[Records shown]

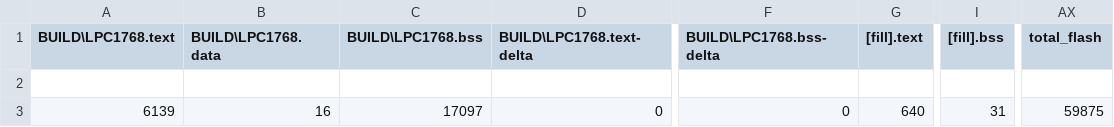
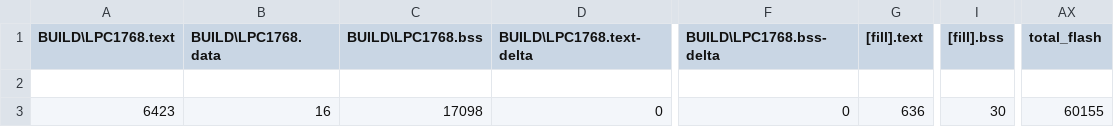
Before and after one commit to tiagomiotto/LowPower-FreeRTOS-MbedLPC1768, a CSV file: BUILD/LPC1768/GCC_ARM/Tese_map.csv, drawn as a sheet; only a part is shown, gaps mark what is left out; the diff names each change by its address in the sheet, - before the commit and + after, or states it on an @@ line.

```diff
--- a/BUILD/LPC1768/GCC_ARM/Tese_map.csv
+++ b/BUILD/LPC1768/GCC_ARM/Tese_map.csv
-A3 (BUILD\LPC1768.text): 6139
+A3 (BUILD\LPC1768.text): 6423
-C3 (BUILD\LPC1768.bss): 17097
+C3 (BUILD\LPC1768.bss): 17098
-G3 ([fill].text): 640
+G3 ([fill].text): 636
-I3 ([fill].bss): 31
+I3 ([fill].bss): 30
-AX3 (total_flash): 59875
+AX3 (total_flash): 60155
```
Also changed, not shown: 8 other files.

[/Records shown]

What is needed: Find all lines holding the word "BUILD" in the records above and copy them.

Completed exercise:
Before and after one commit to tiagomiotto/LowPower-FreeRTOS-MbedLPC1768, a CSV file: BUILD/LPC1768/GCC_ARM/Tese_map.csv, drawn as a sheet; only a part is shown, gaps mark what is left out; the diff names each change by its address in the sheet, - before the commit and + after, or states it on an @@ line.
--- a/BUILD/LPC1768/GCC_ARM/Tese_map.csv
+++ b/BUILD/LPC1768/GCC_ARM/Tese_map.csv
-A3 (BUILD\LPC1768.text): 6139
+A3 (BUILD\LPC1768.text): 6423
-C3 (BUILD\LPC1768.bss): 17097
+C3 (BUILD\LPC1768.bss): 17098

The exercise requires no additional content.